["Human Research Protections Prerule Mandates Regs for Non-Govt. Studies," Report on Research Compliance, August 2011]
The report has a statement from Art Caplan:
“These are long-overdue changes,” Art Caplan, director of the Center for Bioethics at the University of Pennsylvania, told RRC. “The current system involves too much red tape and paperwork in proportion to the protection given to subjects. In some ways the system of human subjects protection — informed consent and review by IRBs [i.e., institutional review boards] — has been hijacked by legal concerns so that more attention is given to institutional and investigator protection than subject empower- ment. These changes help remedy that problem.”

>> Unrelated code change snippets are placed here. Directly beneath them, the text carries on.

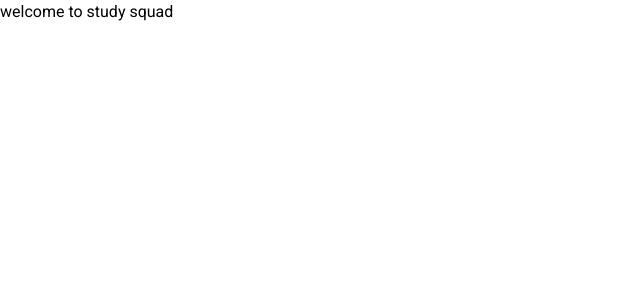
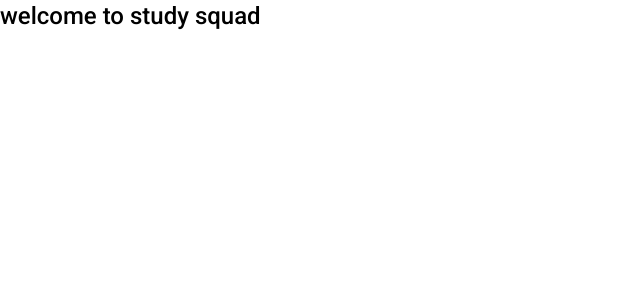
Before and after one commit to sakayat/studysquad, a Next.js app: page / in a window 1280 px wide. Shown: the top 300 px of the page, without its empty margins (0-640 px from the left). Built offline with nearby package versions, Linux system fonts and the light colour scheme.

Commit message:
prisma init

```diff
--- a/app/layout.js
+++ b/app/layout.js
@@ -1,7 +1,7 @@
 import './globals.css'
 import { Roboto } from 'next/font/google'
 
-const roboto = Roboto({weight: "400"  ,subsets: ['latin'] })
+const roboto = Roboto({weight: "500"  ,subsets: ['latin'] })
 
 export const metadata = {
   title: 'Study Squad',
--- a/app/page.js
+++ b/app/page.js
@@ -1,5 +1,9 @@
 const HomePage = () => {
-  return <div>welcome to study squad</div>;
+  return (
+    <div>
+      <h1 className="text-2xl">welcome to study squad</h1>
+    </div>
+  );
 };
 
 export default HomePage;
--- a/package.json
+++ b/package.json
@@ -17,5 +17,8 @@
     "react": "18.2.0",
     "react-dom": "18.2.0",
     "tailwindcss": "3.3.2"
+  },
+  "devDependencies": {
+    "prisma": "^4.14.1"
   }
 }
```
Also changed, not shown: 2 other files (tests, documents, lock files or other folders).
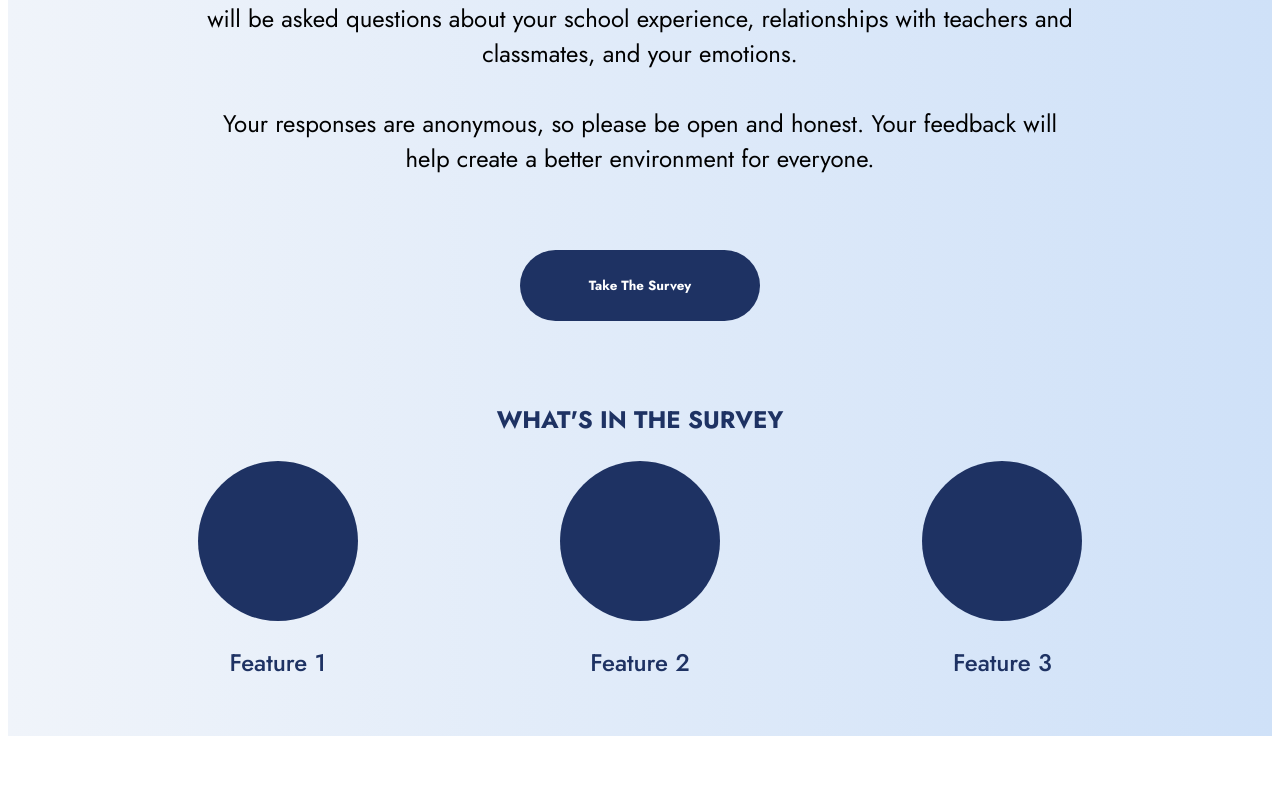
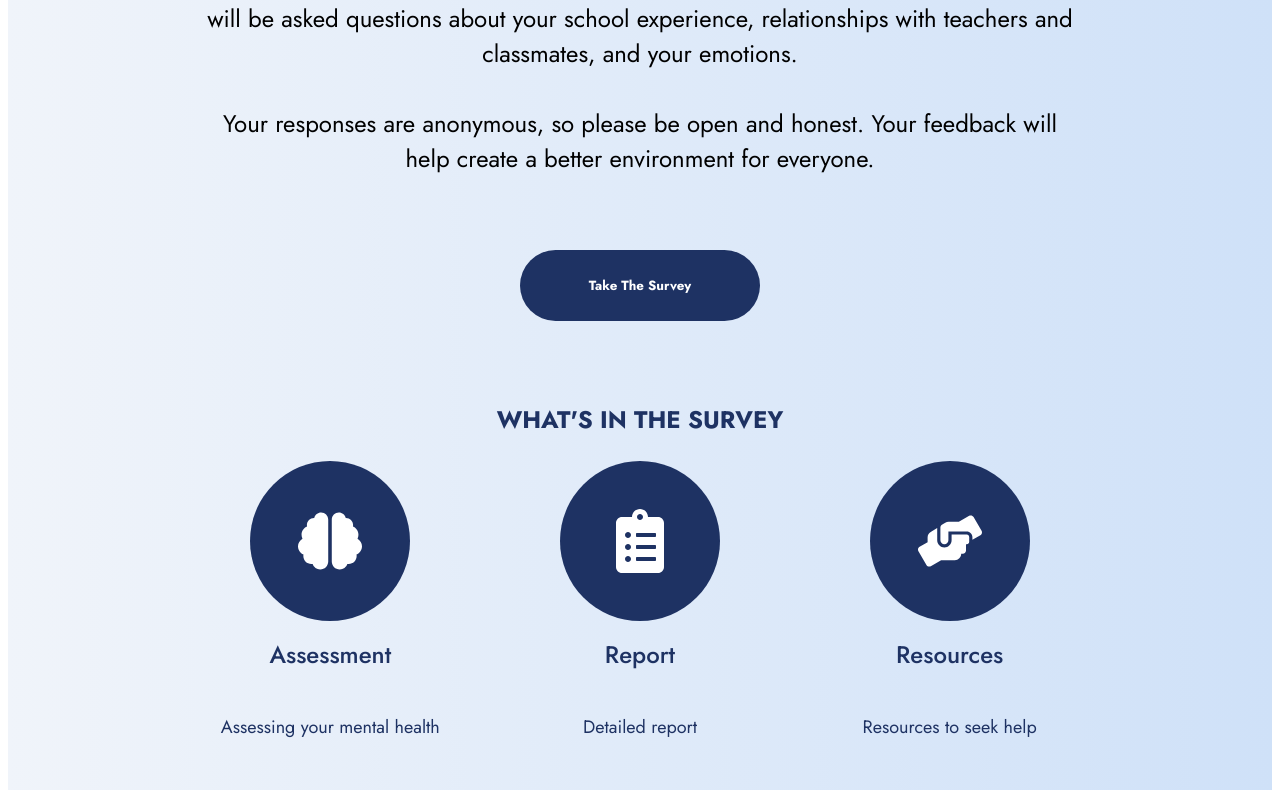
Before and after one commit to Jay1503asd/wellbeing-website, a React (Vite) app in the folder frontend/wellbeing-frontend/: page / in a window 1280 px wide. Shown: the part 511-1309 px from the top of the page. Before the commit the page ends 1255 px from the top, so only its background shows below. Built offline with nearby package versions, Linux system fonts and the light colour scheme.

Commit message:
icons updated

```diff
--- a/frontend/wellbeing-frontend/src/pages/root/root.css
+++ b/frontend/wellbeing-frontend/src/pages/root/root.css
@@ -1,5 +1,4 @@
 .root-container {
-    /* background: linear-gradient(0deg, rgba(255, 255, 255, 1) 0%, rgba(193, 228, 252, 1) 100%); */
     background: linear-gradient(to right, #f0f4fa, #cfe1f8);
     display: flex;
     flex-direction: column;
@@ -13,7 +12,6 @@
     justify-content: space-between;
     padding-left: 4rem;
     width: 100%;
-    /* background: white; */
 }
 
 .header-links {
@@ -37,7 +35,6 @@
     font-size: 84px;
     font-weight: 600;
     color: #1E3263;
-    /* color: #fb923c; */
     align-items: center;
     justify-content: center;
     width: 70%;
@@ -62,13 +59,43 @@
     font-weight: 600;
 }
 
+.features {
+    display: flex;
+    justify-content: space-between;
+    padding-bottom: 2rem;
+    width: 100%;
+}
+
+.feature {
+    display: flex;
+    flex-direction: column;
+    align-items: center;
+    width: 30%;
+}
+
 .circle {
-    border-radius: 100%;
-    border-width: 10rem;
+    border-radius: 50%;
     background: #1E3263;
     height: 10rem;
     width: 10rem;
     display: flex;
-    flex-direction: column;
-    gap: 0.5rem;
+    justify-content: center;
+    align-items: center;
 }
+
+.icon {
+    color: white;
+    font-size: 4rem;
+}
+
+.feature-title {
+    font-size: 24px;
+    font-weight: 500;
+    margin-top: 1rem;
+}
+
+.feature-description {
+    font-size: 18px;
+    font-weight: 400;
+    text-align: center;
+}
--- a/frontend/wellbeing-frontend/src/pages/root/root.tsx
+++ b/frontend/wellbeing-frontend/src/pages/root/root.tsx
@@ -2,6 +2,7 @@ import React from 'react';
 import "./root.css";
 import Logo from "../../assets/news_93.png"
 import { useNavigate } from 'react-router-dom';
+import { FaBrain, FaClipboardList, FaHandsHelping } from 'react-icons/fa';
 
 const RootPage: React.FC = () => {
     const navigate = useNavigate();
@@ -31,20 +32,28 @@ const RootPage: React.FC = () => {
                     Take the Survey
                 </button>
                 <p className = "survey"> What's in the survey </p>
-                <div style = {{display: "flex", justifyContent: "space-between", paddingBottom: "2rem"}}>
-                    <div style = {{display: "flex", flexDirection: "column"}}>
-                        <div className = "circle" />
-                        <p style = {{fontSize: "24px", fontWeight: "500"}}>Feature 1</p>
+                <div className="features">
+                    <div className="feature">
+                        <div className="circle">
+                            <FaBrain className="icon" />
+                        </div>
+                        <p className="feature-title">Assessment</p>
+                        <p className="feature-description">Assessing your mental health</p>
                     </div>
-                    <div style = {{display: "flex", flexDirection: "column"}}>
-                        <div className = "circle" />
-                        <p style = {{fontSize: "24px", fontWeight: "500"}}>Feature 2</p>
+                    <div className="feature">
+                        <div className="circle">
+                            <FaClipboardList className="icon" />
+                        </div>
+                        <p className="feature-title">Report</p>
+                        <p className="feature-description">Detailed report</p>
                     </div>
-                    <div style = {{display: "flex", flexDirection: "column"}}>
-                        <div className = "circle" />
-                        <p style = {{fontSize: "24px", fontWeight: "500"}}>Feature 3</p>
+                    <div className="feature">
+                        <div className="circle">
+                            <FaHandsHelping className="icon" />
+                        </div>
+                        <p className="feature-title">Resources</p>
+                        <p className="feature-description">Resources to seek help</p>
                     </div>
-
                 </div>
             </div>
         </div>
```
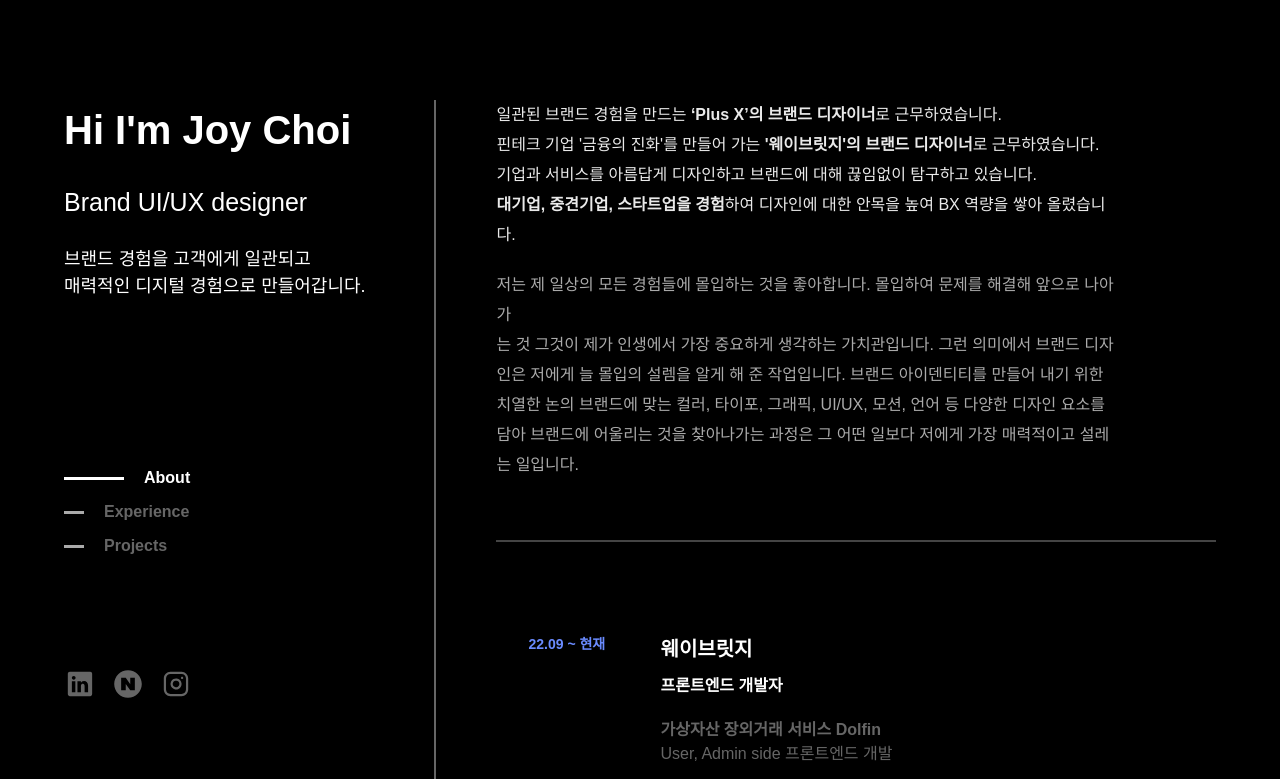
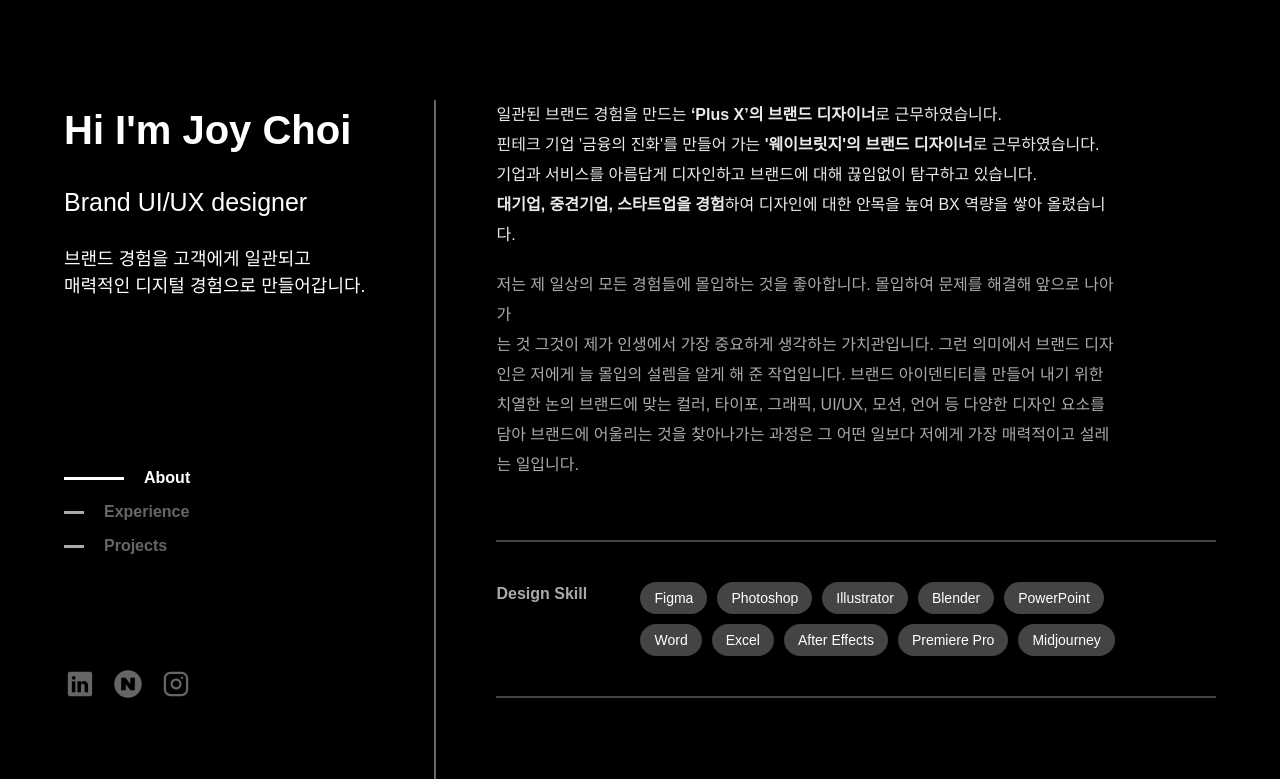
Before and after one commit to wldlglaso/wldlglaso.github.io, a Next.js app: page / in a window 1280 px wide. Shown: the top 779 px of the page. Built offline with nearby package versions, Linux system fonts and the light colour scheme; a web font is replaced by a local one.

Commit message:
add: skills

```diff
--- a/components/about.tsx
+++ b/components/about.tsx
@@ -1,4 +1,7 @@
+import Skills from "./skills";
+
 const About = () => (
+  <>
     <section
       id="about"
       className="pb-[60px] text-[16px] leading-[30px] w-[625px]"
@@ -20,14 +23,16 @@ const About = () => (
       <p className="mt-[20px] text-gray-A">
         저는 제 일상의 모든 경험들에 몰입하는 것을 좋아합니다. 몰입하여 문제를
         해결해 앞으로 나아가
-      <br />는 것 그것이 제가 인생에서 가장 중요하게 생각하는 가치관입니다. 그런
-      의미에서 브랜드 디자인은 저에게 늘 몰입의 설렘을 알게 해 준 작업입니다.
-      브랜드 아이덴티티를 만들어 내기 위한 치열한 논의 브랜드에 맞는 컬러,
-      타이포, 그래픽, UI/UX, 모션, 언어 등 다양한 디자인 요소를 담아 브랜드에
-      어울리는 것을 찾아나가는 과정은 그 어떤 일보다 저에게 가장 매력적이고
-      설레는 일입니다.
+        <br />는 것 그것이 제가 인생에서 가장 중요하게 생각하는 가치관입니다.
+        그런 의미에서 브랜드 디자인은 저에게 늘 몰입의 설렘을 알게 해 준
+        작업입니다. 브랜드 아이덴티티를 만들어 내기 위한 치열한 논의 브랜드에
+        맞는 컬러, 타이포, 그래픽, UI/UX, 모션, 언어 등 다양한 디자인 요소를
+        담아 브랜드에 어울리는 것을 찾아나가는 과정은 그 어떤 일보다 저에게 가장
+        매력적이고 설레는 일입니다.
       </p>
     </section>
+    <Skills />
+  </>
 );
 
 export default About;
--- a/components/experience.tsx
+++ b/components/experience.tsx
@@ -17,7 +17,7 @@ const Card = ({
   mainSkills,
   subSkills,
 }: PropsWithChildren<Experience>) => (
-  <div className="hover:bg-blue-F p-[32px] rounded-[20px] flex flex-col md:flex-row gap-x-[32px] md:w-[700px]">
+  <div className="hover:bg-[#121212] p-[32px] rounded-[20px] flex flex-col md:flex-row gap-x-[32px] md:w-[700px]">
     <div className="text-blue-6A text-[14px] font-bold w-[100px] shrink-0">
       {period}
     </div>
--- /dev/null
+++ b/components/skills.tsx
@@ -0,0 +1,31 @@
+const Skills = () => (
+  <section className="flex gap-x-[20px] py-[40px]">
+    <span className="text-gray-A w-[124px] font-bold">Design Skill</span>
+    <div className="flex gap-[10px] flex-wrap w-[528px]">
+      {skillList.map((skill, idx) => (
+        <Chip key={idx} text={skill} />
+      ))}
+    </div>
+  </section>
+);
+
+const Chip = ({ text }: { variant?: "blue" | "gray"; text: string }) => (
+  <span className="bg-gray-4 shrink-0 rounded-[16px] text-white h-[32px] px-[14px] text-[14px] flex items-center justify-center">
+    {text}
+  </span>
+);
+
+const skillList = [
+  "Figma",
+  "Photoshop",
+  "Illustrator",
+  "Blender",
+  "PowerPoint",
+  "Word",
+  "Excel",
+  "After Effects",
+  "Premiere Pro",
+  "Midjourney",
+];
+
+export default Skills;
```
Lines whose indentation alone changed are shown as unchanged.
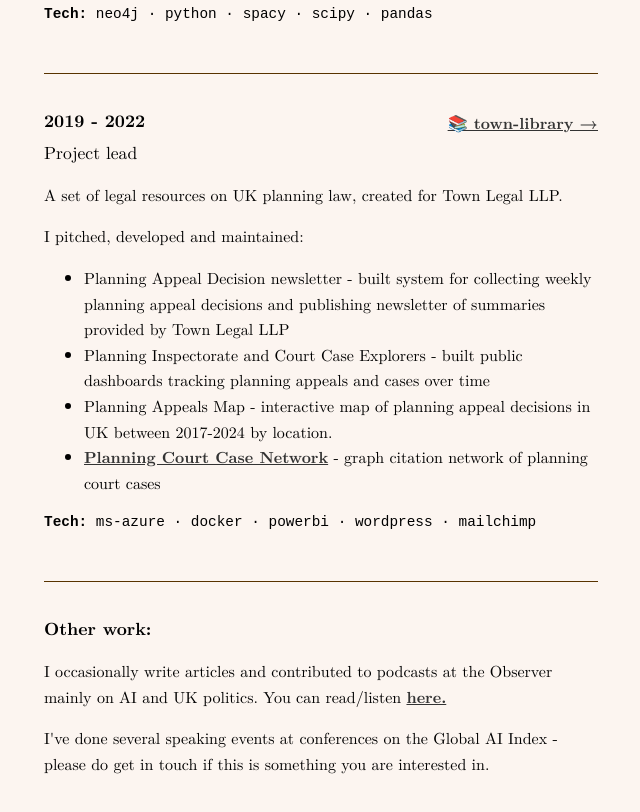
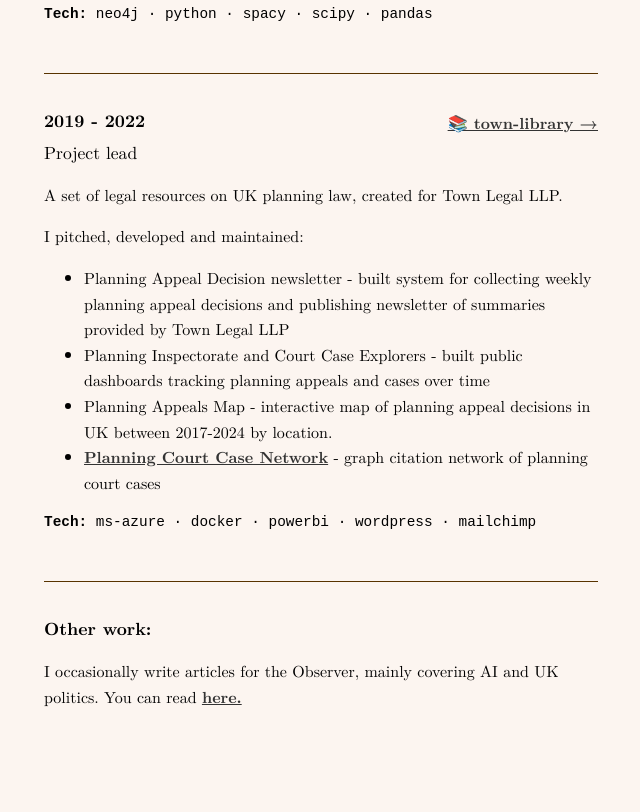
Before and after one commit to seitaro-white/seitaro-white.github.io, a plain HTML site: page index.html in a window 1280 px wide. Shown: the part 2065-2877 px from the top of the page, without its empty margins (494-1134 px from the left). Drawn offline with Linux system fonts and the light colour scheme.

Commit message:
Edited other work section

```diff
--- a/index.html
+++ b/index.html
@@ -133,8 +133,7 @@
 
             <div class="project">
                 <span class="project-year">Other work:</span>
-                <p>I occasionally write articles and contributed to podcasts at the Observer mainly on AI and UK politics. You can read/listen <a href="https://www.tortoisemedia.com/contributor/joe-white?type=read">here.</a> </p>
-                <p>I've done several speaking events at conferences on the Global AI Index - please do get in touch if this is something you are interested in.</p>
+                <p>I occasionally write articles for the Observer, mainly covering AI and UK politics. You can read <a href="https://www.tortoisemedia.com/contributor/joe-white?type=read">here.</a> </p>
 
 
         </div>
```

Your humble blogger is also quoted, complaining about the lack of attention to the experience of other countries. I did overlook ANPRM's footnote 28: "Cribb R. Ethical regulation and humanities research in Australia: Problems and consequences. Monash Bioethics Rev 2004;23(3):39–57." Other than that, has anyone found references to the workings of ethics committees in other countries?